Start of Block

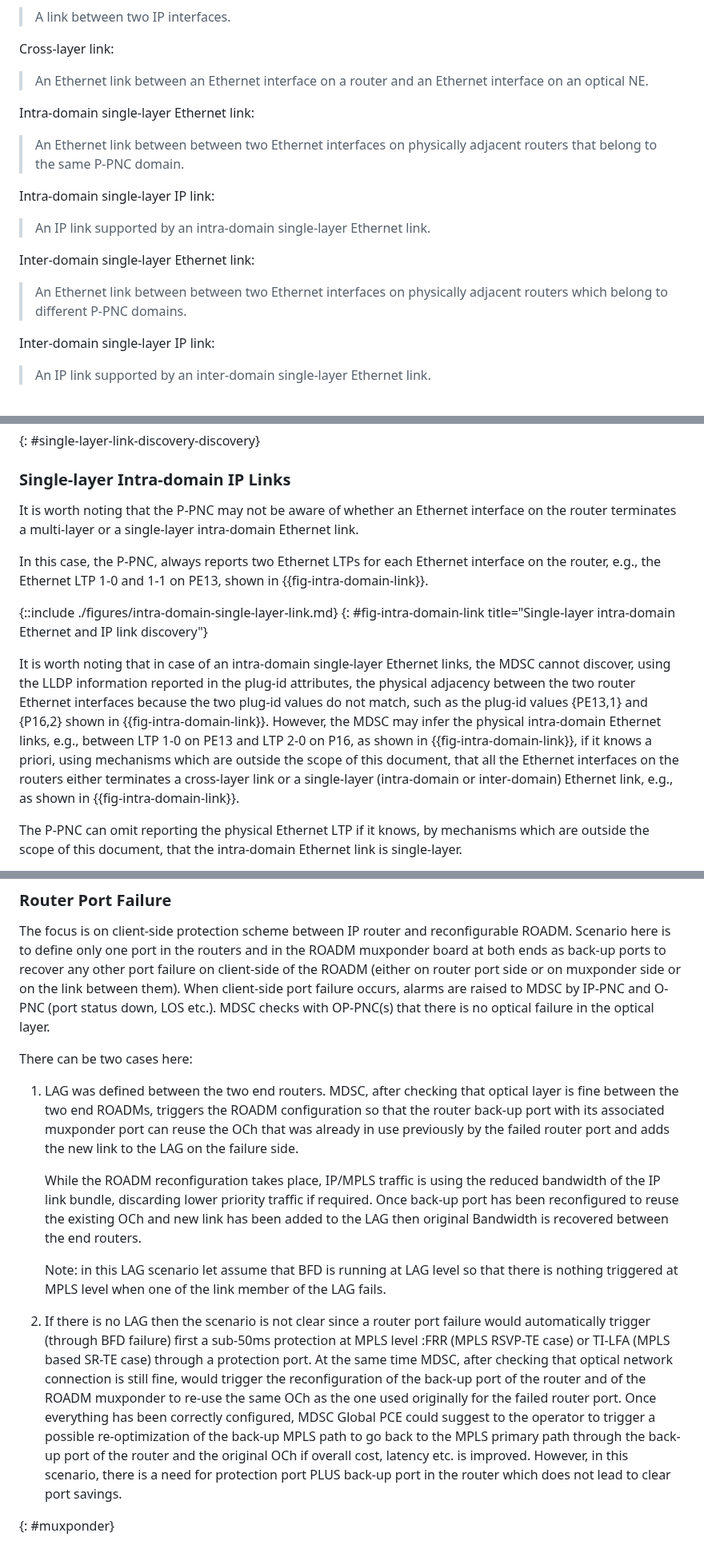
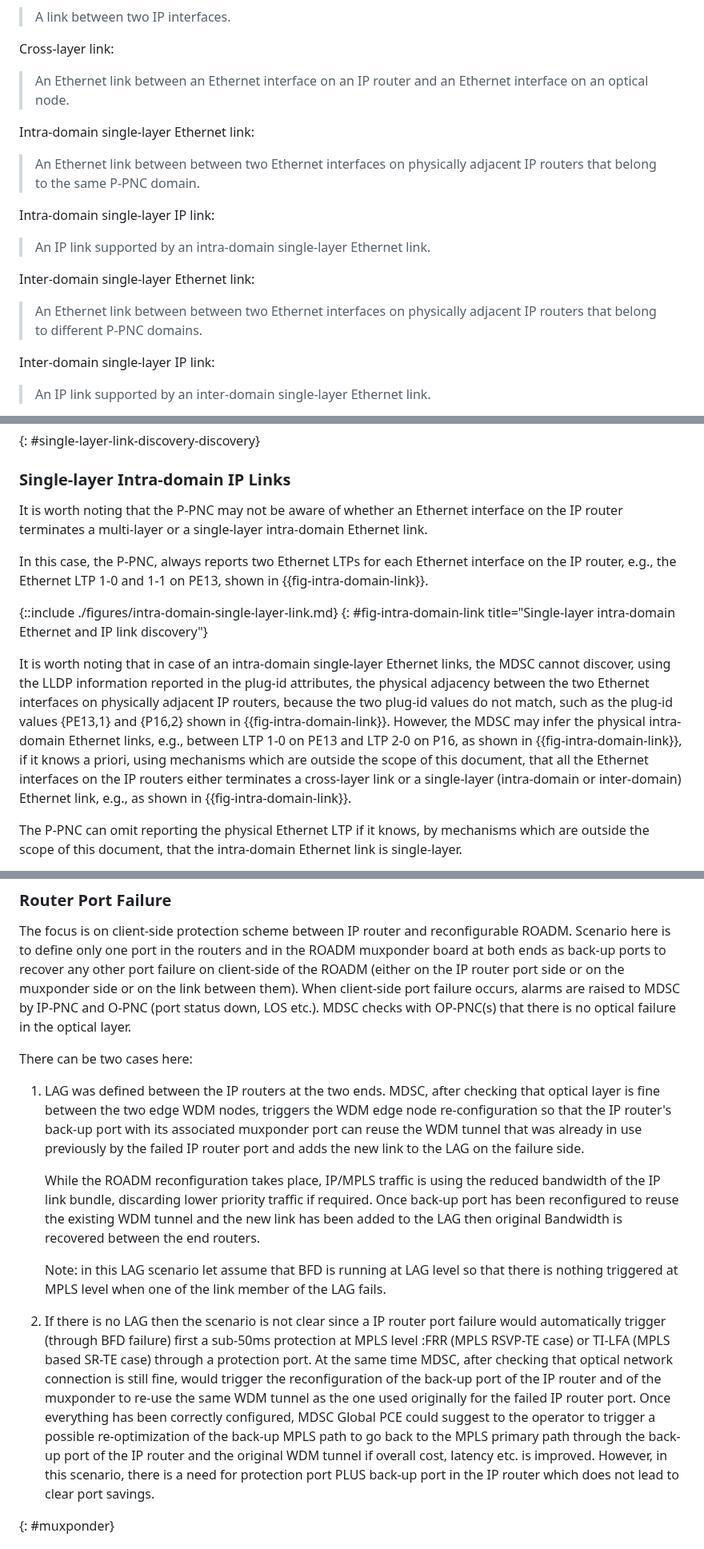
Before and after one commit to IETF-TEAS-WG/actn-poi, a Markdown page: draft-ietf-teas-actn-poi-applicability.md, 3 parts joined by grey strips. Shown at 80% size. Drawn GitHub-style.

```diff
--- a/draft-ietf-teas-actn-poi-applicability.md
+++ b/draft-ietf-teas-actn-poi-applicability.md
@@ -265,11 +265,11 @@ IP link:
 
 Cross-layer link:
 
-> An Ethernet link between an Ethernet interface on a router and an Ethernet interface on an optical NE.
+> An Ethernet link between an Ethernet interface on an IP router and an Ethernet interface on an optical node.
 
 Intra-domain single-layer Ethernet link:
 
-> An Ethernet link between between two Ethernet interfaces on physically adjacent routers that belong to the same P-PNC domain.
+> An Ethernet link between between two Ethernet interfaces on physically adjacent IP routers that belong to the same P-PNC domain.
 
 Intra-domain single-layer IP link:
 
@@ -277,7 +277,7 @@ Intra-domain single-layer IP link:
 
 Inter-domain single-layer Ethernet link:
 
-> An Ethernet link between between two Ethernet interfaces on physically adjacent routers which belong to different P-PNC domains.
+> An Ethernet link between between two Ethernet interfaces on physically adjacent IP routers that belong to different P-PNC domains.
 
 Inter-domain single-layer IP link:
 
@@ -1446,11 +1450,11 @@ e.g., as shown in {{fig-multi-layer-link}}.
 ### Single-layer Intra-domain IP Links
 
 It is worth noting that the P-PNC may not be aware of whether an
-Ethernet interface on the router terminates a multi-layer or a
+Ethernet interface on the IP router terminates a multi-layer or a
 single-layer intra-domain Ethernet link.
 
 In this case, the P-PNC, always reports two Ethernet LTPs for each
-Ethernet interface on the router, e.g., the Ethernet LTP 1-0 and 1-1
+Ethernet interface on the IP router, e.g., the Ethernet LTP 1-0 and 1-1
 on PE13, shown in {{fig-intra-domain-link}}.
 
 {::include ./figures/intra-domain-single-layer-link.md}
@@ -1458,14 +1462,15 @@ on PE13, shown in {{fig-intra-domain-link}}.
 
 It is worth noting that in case of an intra-domain single-layer
 Ethernet links, the MDSC cannot discover, using the LLDP information
-reported in the plug-id attributes, the physical adjacency between
-the two router Ethernet interfaces because the two plug-id values do
+reported in the plug-id attributes, the physical adjacency
+between the two Ethernet interfaces on physically adjacent IP routers,
+because the two plug-id values do
 not match, such as the plug-id values {PE13,1} and {P16,2} shown in
 {{fig-intra-domain-link}}. However, the MDSC may infer the physical intra-domain
 Ethernet links, e.g., between LTP 1-0 on PE13 and LTP 2-0 on P16, as
 shown in {{fig-intra-domain-link}}, if it knows a priori, using mechanisms which are
 outside the scope of this document, that all the Ethernet interfaces
-on the routers either terminates a cross-layer link or a single-layer
+on the IP routers either terminates a cross-layer link or a single-layer
 (intra-domain or inter-domain) Ethernet link, e.g., as shown in
 {{fig-intra-domain-link}}.
 
@@ -2170,7 +2175,7 @@ The focus is on client-side protection scheme between IP router and
 reconfigurable ROADM. Scenario here is to define only one port in the
 routers and in the ROADM muxponder board at both ends as back-up
 ports to recover any other port failure on client-side of the ROADM
-(either on router port side or on muxponder side or on the link
+(either on the IP router port side or on the muxponder side or on the link
 between them). When client-side port failure occurs, alarms are
 raised to MDSC by IP-PNC and O-PNC (port status down, LOS etc.). MDSC
 checks with OP-PNC(s) that there is no optical failure in the optical
@@ -2178,17 +2183,17 @@ layer.
 
 There can be two cases here:
 
-1. LAG was defined between the two end routers. MDSC, after checking
-that optical layer is fine between the two end ROADMs, triggers
-the ROADM configuration so that the router back-up port with its
-associated muxponder port can reuse the OCh that was already in
-use previously by the failed router port and adds the new link to
+1. LAG was defined between the IP routers at the two ends. MDSC, after checking
+that optical layer is fine between the two edge WDM nodes, triggers
+the WDM edge node re-configuration so that the IP router's back-up port with its
+associated muxponder port can reuse the WDM tunnel that was already in
+use previously by the failed IP router port and adds the new link to
 the LAG on the failure side.
 
    While the ROADM reconfiguration takes place, IP/MPLS traffic is
    using the reduced bandwidth of the IP link bundle, discarding
    lower priority traffic if required. Once back-up port has been
-   reconfigured to reuse the existing OCh and new link has been added
+   reconfigured to reuse the existing WDM tunnel and the new link has been added
    to the LAG then original Bandwidth is recovered between the end
    routers.
 
@@ -2196,20 +2201,20 @@ the LAG on the failure side.
    level so that there is nothing triggered at MPLS level when one of
    the link member of the LAG fails.
 
-1. If there is no LAG then the scenario is not clear since a router
+1. If there is no LAG then the scenario is not clear since a IP router
 port failure would automatically trigger (through BFD failure)
 first a sub-50ms protection at MPLS level :FRR (MPLS RSVP-TE case)
 or TI-LFA (MPLS based SR-TE case) through a protection port. At
 the same time MDSC, after checking that optical network connection
 is still fine, would trigger the reconfiguration of the back-up
-port of the router and of the ROADM muxponder to re-use the same
-OCh as the one used originally for the failed router port. Once
+port of the IP router and of the muxponder to re-use the same
+WDM tunnel as the one used originally for the failed IP router port. Once
 everything has been correctly configured, MDSC Global PCE could
 suggest to the operator to trigger a possible re-optimization of
 the back-up MPLS path to go back to the  MPLS primary path through
-the back-up port of the router and the original OCh if overall
+the back-up port of the IP router and the original WDM tunnel if overall
 cost, latency etc. is improved. However, in this scenario, there
-is a need for protection port PLUS back-up port in the router
+is a need for protection port PLUS back-up port in the IP router
 which does not lead to clear port savings.
 
 {: #muxponder}
```
Also changed, not shown: other parts of draft-ietf-teas-actn-poi-applicability.md (+53 -49 lines).
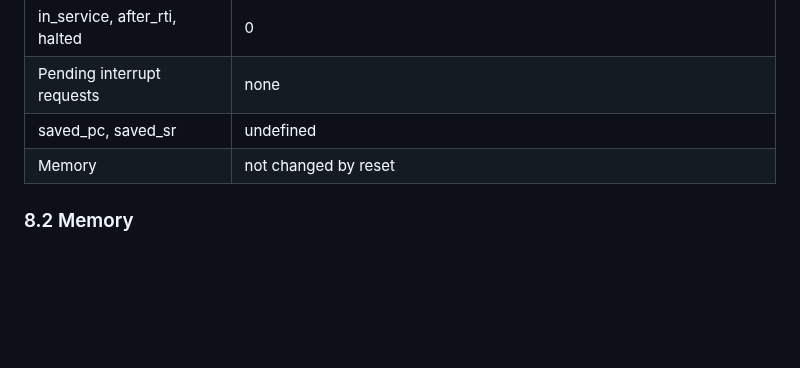
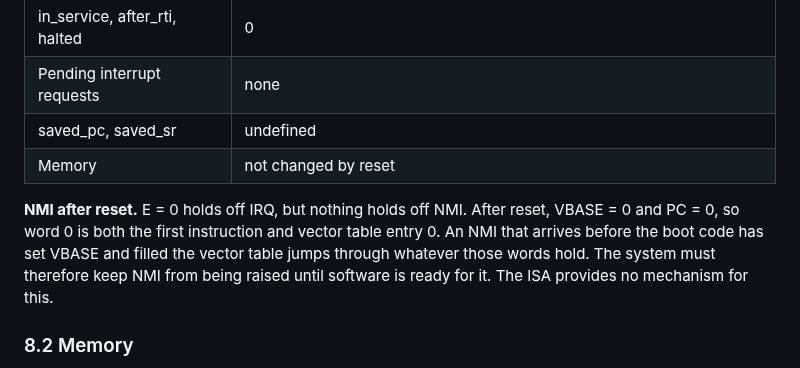
Before and after one commit to MJoergen/nice_cpu, a Markdown page: doc/ISA.md, the part around the change. Rendered like a GitHub page; blank space fills up the shorter version.

Commit message:
ISA: note that the system must hold NMI off after reset
Co-Authored-By: Claude Opus 5.5 (1M context) <noreply@anthropic.com>
Claude-Session: https://claude.ai/code/session_01DFXMRdx1ac6L3xJt1ZxX9C

```diff
--- a/doc/ISA.md
+++ b/doc/ISA.md
@@ -371,6 +371,8 @@ Because SR is restored, an interrupt routine may change any flag freely, E and I
 | saved_pc, saved_sr | undefined |
 | Memory | not changed by reset |
 
+**NMI after reset.** E = 0 holds off IRQ, but nothing holds off NMI. After reset, VBASE = 0 and PC = 0, so word 0 is both the first instruction and vector table entry 0. An NMI that arrives before the boot code has set VBASE and filled the vector table jumps through whatever those words hold. The system must therefore keep NMI from being raised until software is ready for it. The ISA provides no mechanism for this.
+
 ### 8.2 Memory
 
 - A read from an address with no memory or device behind it returns 0. A write to such an address is ignored.
```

End of Block

Retype every entry exactly as written. Leave the pictures out.

◆ **Solved exercise**:
Before and after one commit to IETF-TEAS-WG/actn-poi, a Markdown page: draft-ietf-teas-actn-poi-applicability.md, 3 parts joined by grey strips. Shown at 80% size. Drawn GitHub-style.

```diff
--- a/draft-ietf-teas-actn-poi-applicability.md
+++ b/draft-ietf-teas-actn-poi-applicability.md
@@ -265,11 +265,11 @@ IP link:
 
 Cross-layer link:
 
-> An Ethernet link between an Ethernet interface on a router and an Ethernet interface on an optical NE.
+> An Ethernet link between an Ethernet interface on an IP router and an Ethernet interface on an optical node.
 
 Intra-domain single-layer Ethernet link:
 
-> An Ethernet link between between two Ethernet interfaces on physically adjacent routers that belong to the same P-PNC domain.
+> An Ethernet link between between two Ethernet interfaces on physically adjacent IP routers that belong to the same P-PNC domain.
 
 Intra-domain single-layer IP link:
 
@@ -277,7 +277,7 @@ Intra-domain single-layer IP link:
 
 Inter-domain single-layer Ethernet link:
 
-> An Ethernet link between between two Ethernet interfaces on physically adjacent routers which belong to different P-PNC domains.
+> An Ethernet link between between two Ethernet interfaces on physically adjacent IP routers that belong to different P-PNC domains.
 
 Inter-domain single-layer IP link:
 
@@ -1446,11 +1450,11 @@ e.g., as shown in {{fig-multi-layer-link}}.
 ### Single-layer Intra-domain IP Links
 
 It is worth noting that the P-PNC may not be aware of whether an
-Ethernet interface on the router terminates a multi-layer or a
+Ethernet interface on the IP router terminates a multi-layer or a
 single-layer intra-domain Ethernet link.
 
 In this case, the P-PNC, always reports two Ethernet LTPs for each
-Ethernet interface on the router, e.g., the Ethernet LTP 1-0 and 1-1
+Ethernet interface on the IP router, e.g., the Ethernet LTP 1-0 and 1-1
 on PE13, shown in {{fig-intra-domain-link}}.
 
 {::include ./figures/intra-domain-single-layer-link.md}
@@ -1458,14 +1462,15 @@ on PE13, shown in {{fig-intra-domain-link}}.
 
 It is worth noting that in case of an intra-domain single-layer
 Ethernet links, the MDSC cannot discover, using the LLDP information
-reported in the plug-id attributes, the physical adjacency between
-the two router Ethernet interfaces because the two plug-id values do
+reported in the plug-id attributes, the physical adjacency
+between the two Ethernet interfaces on physically adjacent IP routers,
+because the two plug-id values do
 not match, such as the plug-id values {PE13,1} and {P16,2} shown in
 {{fig-intra-domain-link}}. However, the MDSC may infer the physical intra-domain
 Ethernet links, e.g., between LTP 1-0 on PE13 and LTP 2-0 on P16, as
 shown in {{fig-intra-domain-link}}, if it knows a priori, using mechanisms which are
 outside the scope of this document, that all the Ethernet interfaces
-on the routers either terminates a cross-layer link or a single-layer
+on the IP routers either terminates a cross-layer link or a single-layer
 (intra-domain or inter-domain) Ethernet link, e.g., as shown in
 {{fig-intra-domain-link}}.
 
@@ -2170,7 +2175,7 @@ The focus is on client-side protection scheme between IP router and
 reconfigurable ROADM. Scenario here is to define only one port in the
 routers and in the ROADM muxponder board at both ends as back-up
 ports to recover any other port failure on client-side of the ROADM
-(either on router port side or on muxponder side or on the link
+(either on the IP router port side or on the muxponder side or on the link
 between them). When client-side port failure occurs, alarms are
 raised to MDSC by IP-PNC and O-PNC (port status down, LOS etc.). MDSC
 checks with OP-PNC(s) that there is no optical failure in the optical
@@ -2178,17 +2183,17 @@ layer.
 
 There can be two cases here:
 
-1. LAG was defined between the two end routers. MDSC, after checking
-that optical layer is fine between the two end ROADMs, triggers
-the ROADM configuration so that the router back-up port with its
-associated muxponder port can reuse the OCh that was already in
-use previously by the failed router port and adds the new link to
+1. LAG was defined between the IP routers at the two ends. MDSC, after checking
+that optical layer is fine between the two edge WDM nodes, triggers
+the WDM edge node re-configuration so that the IP router's back-up port with its
+associated muxponder port can reuse the WDM tunnel that was already in
+use previously by the failed IP router port and adds the new link to
 the LAG on the failure side.
 
    While the ROADM reconfiguration takes place, IP/MPLS traffic is
    using the reduced bandwidth of the IP link bundle, discarding
    lower priority traffic if required. Once back-up port has been
-   reconfigured to reuse the existing OCh and new link has been added
+   reconfigured to reuse the existing WDM tunnel and the new link has been added
    to the LAG then original Bandwidth is recovered between the end
    routers.
 
@@ -2196,20 +2201,20 @@ the LAG on the failure side.
    level so that there is nothing triggered at MPLS level when one of
    the link member of the LAG fails.
 
-1. If there is no LAG then the scenario is not clear since a router
+1. If there is no LAG then the scenario is not clear since a IP router
 port failure would automatically trigger (through BFD failure)
 first a sub-50ms protection at MPLS level :FRR (MPLS RSVP-TE case)
 or TI-LFA (MPLS based SR-TE case) through a protection port. At
 the same time MDSC, after checking that optical network connection
 is still fine, would trigger the reconfiguration of the back-up
-port of the router and of the ROADM muxponder to re-use the same
-OCh as the one used originally for the failed router port. Once
+port of the IP router and of the muxponder to re-use the same
+WDM tunnel as the one used originally for the failed IP router port. Once
 everything has been correctly configured, MDSC Global PCE could
 suggest to the operator to trigger a possible re-optimization of
 the back-up MPLS path to go back to the  MPLS primary path through
-the back-up port of the router and the original OCh if overall
+the back-up port of the IP router and the original WDM tunnel if overall
 cost, latency etc. is improved. However, in this scenario, there
-is a need for protection port PLUS back-up port in the router
+is a need for protection port PLUS back-up port in the IP router
 which does not lead to clear port savings.
 
 {: #muxponder}
```
Also changed, not shown: other parts of draft-ietf-teas-actn-poi-applicability.md (+53 -49 lines).
Before and after one commit to MJoergen/nice_cpu, a Markdown page: doc/ISA.md, the part around the change. Rendered like a GitHub page; blank space fills up the shorter version.

Commit message:
ISA: note that the system must hold NMI off after reset
Co-Authored-By: Claude Opus 5.5 (1M context) <noreply@anthropic.com>
Claude-Session: https://claude.ai/code/session_01DFXMRdx1ac6L3xJt1ZxX9C

```diff
--- a/doc/ISA.md
+++ b/doc/ISA.md
@@ -371,6 +371,8 @@ Because SR is restored, an interrupt routine may change any flag freely, E and I
 | saved_pc, saved_sr | undefined |
 | Memory | not changed by reset |
 
+**NMI after reset.** E = 0 holds off IRQ, but nothing holds off NMI. After reset, VBASE = 0 and PC = 0, so word 0 is both the first instruction and vector table entry 0. An NMI that arrives before the boot code has set VBASE and filled the vector table jumps through whatever those words hold. The system must therefore keep NMI from being raised until software is ready for it. The ISA provides no mechanism for this.
+
 ### 8.2 Memory
 
 - A read from an address with no memory or device behind it returns 0. A write to such an address is ignored.
```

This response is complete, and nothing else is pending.